Ojo Blanco Fire Scorches 1,960 Acres
September 23, 2015
Hang on for a minute...we're trying to find some more stories you might like.
Email This Story
The Coronado National Forest Service issued a statement Aug. 26, declaring the Ojo Blanco Fire 100 percent contained after the wildfire ravaged an estimated 1,960 acres in the Santa Rita mountains southeast of Tucson.
Presumably ignited by lightning on Aug. 20, the fire burned for nearly six days, during which time engines, helicopters and firefighters actively monitored its progress, according to updates released by the U.S. Forest Service.
“The fire [burned] in steep arduous ground and lightning in the area,” the Forest Service announced late on Aug. 20, when the Ojo Blanco Fire was an estimated 80-100 acres. The Forest Service responded with plans to manage the fire “based on safety, values at risk, weather, fuels and the fire’s behavior and location.”
After considerably dying down from Aug. 21 to Aug. 22, the Ojo Blanco fire flared up once again on Aug. 23, expanding to an alarming 1,650 acres. The Pima County Sheriff’s Department was consequently forced to issue pre-evacuation notices for homes near the fire, alerting 49 out of 50 homes in the area according to the Coronado National Forest Service.

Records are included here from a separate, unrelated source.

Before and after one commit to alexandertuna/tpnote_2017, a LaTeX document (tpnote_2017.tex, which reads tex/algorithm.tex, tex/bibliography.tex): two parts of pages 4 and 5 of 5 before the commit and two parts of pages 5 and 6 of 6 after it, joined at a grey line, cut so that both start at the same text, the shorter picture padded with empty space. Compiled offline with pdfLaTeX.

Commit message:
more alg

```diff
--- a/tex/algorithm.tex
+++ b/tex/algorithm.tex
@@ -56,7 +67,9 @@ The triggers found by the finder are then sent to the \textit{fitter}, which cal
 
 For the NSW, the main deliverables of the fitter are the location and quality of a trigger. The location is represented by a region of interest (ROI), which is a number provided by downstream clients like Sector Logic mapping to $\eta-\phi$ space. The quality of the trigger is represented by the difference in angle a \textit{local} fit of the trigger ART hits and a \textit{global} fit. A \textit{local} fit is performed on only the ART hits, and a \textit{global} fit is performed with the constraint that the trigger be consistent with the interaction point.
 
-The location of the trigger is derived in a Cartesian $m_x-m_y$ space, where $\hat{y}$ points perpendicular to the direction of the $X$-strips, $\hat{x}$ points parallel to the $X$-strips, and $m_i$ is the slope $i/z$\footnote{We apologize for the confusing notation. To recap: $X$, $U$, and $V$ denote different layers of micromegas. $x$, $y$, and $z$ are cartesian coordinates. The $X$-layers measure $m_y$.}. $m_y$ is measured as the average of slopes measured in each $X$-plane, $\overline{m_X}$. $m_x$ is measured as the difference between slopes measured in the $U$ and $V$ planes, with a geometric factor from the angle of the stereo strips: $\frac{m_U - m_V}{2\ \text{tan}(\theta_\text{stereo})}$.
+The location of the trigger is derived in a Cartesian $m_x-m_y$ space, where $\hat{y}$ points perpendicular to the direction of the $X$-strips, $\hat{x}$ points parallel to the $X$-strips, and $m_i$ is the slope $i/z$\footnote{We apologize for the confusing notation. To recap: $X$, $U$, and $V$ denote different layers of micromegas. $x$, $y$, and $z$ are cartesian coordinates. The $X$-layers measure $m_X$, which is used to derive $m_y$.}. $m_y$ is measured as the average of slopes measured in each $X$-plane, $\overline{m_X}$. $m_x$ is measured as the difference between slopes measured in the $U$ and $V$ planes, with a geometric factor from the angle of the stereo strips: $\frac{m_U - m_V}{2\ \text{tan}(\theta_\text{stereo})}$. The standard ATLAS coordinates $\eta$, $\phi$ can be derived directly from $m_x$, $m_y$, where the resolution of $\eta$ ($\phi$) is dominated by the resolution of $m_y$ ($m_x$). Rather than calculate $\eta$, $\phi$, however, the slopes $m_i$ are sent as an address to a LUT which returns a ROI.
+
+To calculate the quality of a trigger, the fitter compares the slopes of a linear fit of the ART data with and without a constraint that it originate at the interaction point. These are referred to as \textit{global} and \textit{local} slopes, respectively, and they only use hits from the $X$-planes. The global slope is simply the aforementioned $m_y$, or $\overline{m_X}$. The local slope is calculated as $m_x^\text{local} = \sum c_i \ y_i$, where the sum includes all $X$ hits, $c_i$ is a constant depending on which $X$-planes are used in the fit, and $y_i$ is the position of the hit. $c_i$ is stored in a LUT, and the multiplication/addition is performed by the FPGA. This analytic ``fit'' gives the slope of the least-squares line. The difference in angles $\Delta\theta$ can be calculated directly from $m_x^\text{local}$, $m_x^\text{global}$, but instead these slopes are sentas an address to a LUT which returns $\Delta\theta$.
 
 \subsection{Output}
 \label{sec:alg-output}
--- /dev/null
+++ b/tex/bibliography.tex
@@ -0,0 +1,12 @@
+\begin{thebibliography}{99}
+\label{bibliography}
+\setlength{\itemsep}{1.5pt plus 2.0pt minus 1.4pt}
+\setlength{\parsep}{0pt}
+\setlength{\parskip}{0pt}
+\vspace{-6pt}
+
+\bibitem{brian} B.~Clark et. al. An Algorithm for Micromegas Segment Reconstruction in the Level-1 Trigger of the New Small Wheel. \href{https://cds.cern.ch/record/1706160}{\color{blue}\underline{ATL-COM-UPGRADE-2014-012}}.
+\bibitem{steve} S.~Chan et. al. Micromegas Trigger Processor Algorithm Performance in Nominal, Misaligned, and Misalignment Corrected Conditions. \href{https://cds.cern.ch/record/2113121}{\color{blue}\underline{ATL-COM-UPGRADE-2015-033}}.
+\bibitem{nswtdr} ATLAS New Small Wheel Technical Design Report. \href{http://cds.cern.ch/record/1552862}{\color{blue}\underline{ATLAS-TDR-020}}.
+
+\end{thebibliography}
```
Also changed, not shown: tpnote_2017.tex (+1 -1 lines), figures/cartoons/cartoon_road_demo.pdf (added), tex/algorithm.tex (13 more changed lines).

The Corona de Tucson Fire Department organized the firefighting efforts, assembling “about 110 fire personnel,” including “four hand crews, nine engines, a helicopter, and a dozer.” Together with the help of some rain and three crews from Flagstaff, they successfully suppressed the Ojo Blanco fire to a 20 percent containment level by the morning of Aug. 24, the U.S. Forest Service reported.
By Aug. 26, the containment level reached 75 percent, with the Forest Service announcing, “fire crews are finishing up with the mop up for the fire today and finding few remaining sources of heat.” Late that night, the Forest Service updated the containment level to 100% before thanking the “many agencies and firefighters who assisted in the fire suppression.”
The Ojo Blanco Fire followed a series of recent, local lightning-sparked fires, including the Finger Rock Fire that burned an approximate 750 acres only four-and-a-half miles from Catalina Foothills High School earlier in August.
Local resident Terry McNichols, whose home was burned down in the Oakland Hills Fire of 1991, has remained attentive to these local fires and even started packing his things when the Finger Rock Fire came within three miles of his home. “The thing that is so scary about fires is their unpredictability,” he states, “there is no way to prepare for them.”
CFHS student Aaliyah Ismail agrees, stating, “fires are always alarming. I think it is particularly scary that they have been happening so close to us in recent months.” However, despite her fear, Aaliyah continues to feel safe, adding, “Luckily firefighters are here to protect us from such threats.”
As the monsoon season continued, the risk of wildfire remained high due to lightning and the dry desert climate. Thankfully local firefighters worked diligently to monitor and suppress these fires.